Of course, many - if not most - of your patients won't be tech-savvy enough to know how to download a podcast. If you are serious about using podcasting as a patient education or marketing tool, assemble a brief brochure that takes your patients through the process step-by-step. If you serve a middle- to upper middle-class demographic, chances are your patients already have the tools they need.
The younger your patient demographic, the higher your chances that the individuals you care for will have the technical know-how and desire to check out your Web site and listen to your podcasts. Pediatricians are especially well poised to take advantage of this technology. Offering nervous new parents the instruction they need to care for their newborns and address common illnesses will set you apart from your competitors. Young parents are more likely to be familiar with the concept of podcasting. And adolescent patients - many of whom probably already come to your office hooked up to their iPods - are also more likely to know how to download podcasts. Your biggest challenge there will likely be presenting your content in a manner that appeals to them.
Get in touch with your inner DJ
But what physician has the time to do this? Most likely, you do. Podcasting doesn't require purchasing or learning how to use expensive new equipment, and you can easily and quickly create your own episodes using your existing knowledge base.
The minimum requirements for creating podcasts are a USB headset microphone, podcasting software, and a place to store and share your work on the Internet. You can create podcasts by following these steps:
Many physicians who are aware of the technology pass on podcasting with the excuse that they lack the time and/or the know-how. Hopefully, this brief introduction will convince you that you don't need much of either to take your practice to this next level in patient communication.
Perhaps you'll choose to just subscribe to existing podcasts to keep yourself updated on clinical developments within your specialty, and that's fine. But don't doubt that people are listening. The consulting firm eMarketer estimates that by the end of this year, podcast listeners will number 10 million, most of whom are adults. Forrester Research projects that the number of American households that podcast will increase nearly 18-fold by 2010. The marketing possibilities of podcasting for all types of businesses are endless. There's no reason your practice should be left behind.

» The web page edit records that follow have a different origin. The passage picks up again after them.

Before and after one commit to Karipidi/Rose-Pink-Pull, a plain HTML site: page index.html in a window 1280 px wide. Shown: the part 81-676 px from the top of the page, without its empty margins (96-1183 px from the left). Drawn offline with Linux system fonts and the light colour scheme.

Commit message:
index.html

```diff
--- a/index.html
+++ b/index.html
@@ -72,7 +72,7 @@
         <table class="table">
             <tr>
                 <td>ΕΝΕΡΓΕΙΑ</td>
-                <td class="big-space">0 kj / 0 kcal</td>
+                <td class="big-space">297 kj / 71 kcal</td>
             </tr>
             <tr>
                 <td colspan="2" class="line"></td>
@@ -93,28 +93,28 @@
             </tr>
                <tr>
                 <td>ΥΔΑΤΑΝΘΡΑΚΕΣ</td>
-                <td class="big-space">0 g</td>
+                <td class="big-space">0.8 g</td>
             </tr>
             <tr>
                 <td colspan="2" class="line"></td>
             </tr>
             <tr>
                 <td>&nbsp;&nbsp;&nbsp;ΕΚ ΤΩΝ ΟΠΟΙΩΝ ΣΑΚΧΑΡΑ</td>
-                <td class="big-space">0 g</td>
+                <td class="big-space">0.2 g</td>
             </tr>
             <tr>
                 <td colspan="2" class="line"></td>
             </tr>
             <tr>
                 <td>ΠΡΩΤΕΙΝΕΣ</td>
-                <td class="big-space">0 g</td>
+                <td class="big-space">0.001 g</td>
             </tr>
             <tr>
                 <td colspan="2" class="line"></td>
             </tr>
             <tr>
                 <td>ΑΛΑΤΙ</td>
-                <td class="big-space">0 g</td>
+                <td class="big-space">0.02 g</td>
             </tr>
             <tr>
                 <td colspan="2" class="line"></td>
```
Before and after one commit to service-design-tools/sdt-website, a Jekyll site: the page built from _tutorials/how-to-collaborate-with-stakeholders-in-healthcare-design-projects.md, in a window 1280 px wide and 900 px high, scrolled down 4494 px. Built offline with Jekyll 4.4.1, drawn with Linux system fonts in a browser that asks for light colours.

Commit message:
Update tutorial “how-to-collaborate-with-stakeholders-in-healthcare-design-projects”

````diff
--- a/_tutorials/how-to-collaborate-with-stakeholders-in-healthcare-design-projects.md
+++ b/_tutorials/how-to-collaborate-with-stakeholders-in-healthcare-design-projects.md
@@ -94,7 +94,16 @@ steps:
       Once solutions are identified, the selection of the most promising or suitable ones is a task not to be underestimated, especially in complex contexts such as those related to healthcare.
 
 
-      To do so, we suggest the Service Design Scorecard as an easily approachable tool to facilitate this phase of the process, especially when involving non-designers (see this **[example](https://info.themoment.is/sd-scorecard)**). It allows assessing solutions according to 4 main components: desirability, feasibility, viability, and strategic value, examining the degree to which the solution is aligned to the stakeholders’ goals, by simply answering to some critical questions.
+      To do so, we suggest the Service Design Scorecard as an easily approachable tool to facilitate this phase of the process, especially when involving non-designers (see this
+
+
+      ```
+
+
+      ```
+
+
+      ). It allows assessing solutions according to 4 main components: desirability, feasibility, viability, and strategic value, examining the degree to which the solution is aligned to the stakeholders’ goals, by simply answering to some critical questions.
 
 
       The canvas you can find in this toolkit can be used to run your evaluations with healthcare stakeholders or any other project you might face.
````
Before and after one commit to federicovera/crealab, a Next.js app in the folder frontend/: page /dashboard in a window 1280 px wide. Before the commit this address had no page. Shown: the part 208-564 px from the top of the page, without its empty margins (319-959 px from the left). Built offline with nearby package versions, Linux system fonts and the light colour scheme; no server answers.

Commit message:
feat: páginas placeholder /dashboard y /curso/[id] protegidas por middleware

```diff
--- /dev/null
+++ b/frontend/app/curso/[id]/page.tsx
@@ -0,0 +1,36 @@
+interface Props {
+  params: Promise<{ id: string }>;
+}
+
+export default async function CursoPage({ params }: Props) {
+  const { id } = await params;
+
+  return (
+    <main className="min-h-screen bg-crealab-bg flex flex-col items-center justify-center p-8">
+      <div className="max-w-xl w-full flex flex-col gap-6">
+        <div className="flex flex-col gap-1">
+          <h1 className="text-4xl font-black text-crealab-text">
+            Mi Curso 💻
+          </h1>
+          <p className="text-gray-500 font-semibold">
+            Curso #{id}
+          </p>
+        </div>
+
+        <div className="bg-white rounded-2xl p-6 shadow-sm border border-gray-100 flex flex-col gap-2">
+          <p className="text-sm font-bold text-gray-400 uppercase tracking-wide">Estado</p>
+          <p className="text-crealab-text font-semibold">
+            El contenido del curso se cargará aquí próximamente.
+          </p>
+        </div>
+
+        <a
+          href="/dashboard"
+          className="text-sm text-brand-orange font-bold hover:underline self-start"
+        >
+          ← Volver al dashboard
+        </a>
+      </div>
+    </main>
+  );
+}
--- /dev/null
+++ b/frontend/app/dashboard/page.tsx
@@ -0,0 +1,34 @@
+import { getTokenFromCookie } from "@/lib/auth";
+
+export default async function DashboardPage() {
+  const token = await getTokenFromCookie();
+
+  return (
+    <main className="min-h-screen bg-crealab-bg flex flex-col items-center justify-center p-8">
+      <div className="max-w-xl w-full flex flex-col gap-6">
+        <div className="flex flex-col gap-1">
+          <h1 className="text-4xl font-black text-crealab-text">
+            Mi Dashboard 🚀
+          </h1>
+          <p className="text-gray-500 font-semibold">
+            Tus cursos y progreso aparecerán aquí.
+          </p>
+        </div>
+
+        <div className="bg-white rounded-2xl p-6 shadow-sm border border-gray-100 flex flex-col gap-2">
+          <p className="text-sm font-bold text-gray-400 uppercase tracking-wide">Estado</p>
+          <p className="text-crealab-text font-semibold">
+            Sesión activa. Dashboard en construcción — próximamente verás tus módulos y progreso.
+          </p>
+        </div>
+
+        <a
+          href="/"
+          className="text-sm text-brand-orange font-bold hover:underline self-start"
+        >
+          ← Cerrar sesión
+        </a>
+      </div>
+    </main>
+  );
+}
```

Shirley Grace is senior writer for Physicians Practice. She can be reached at firstname.lastname@example.org.
This article originally appeared in the November/December 2006 issue of Physicians Practice.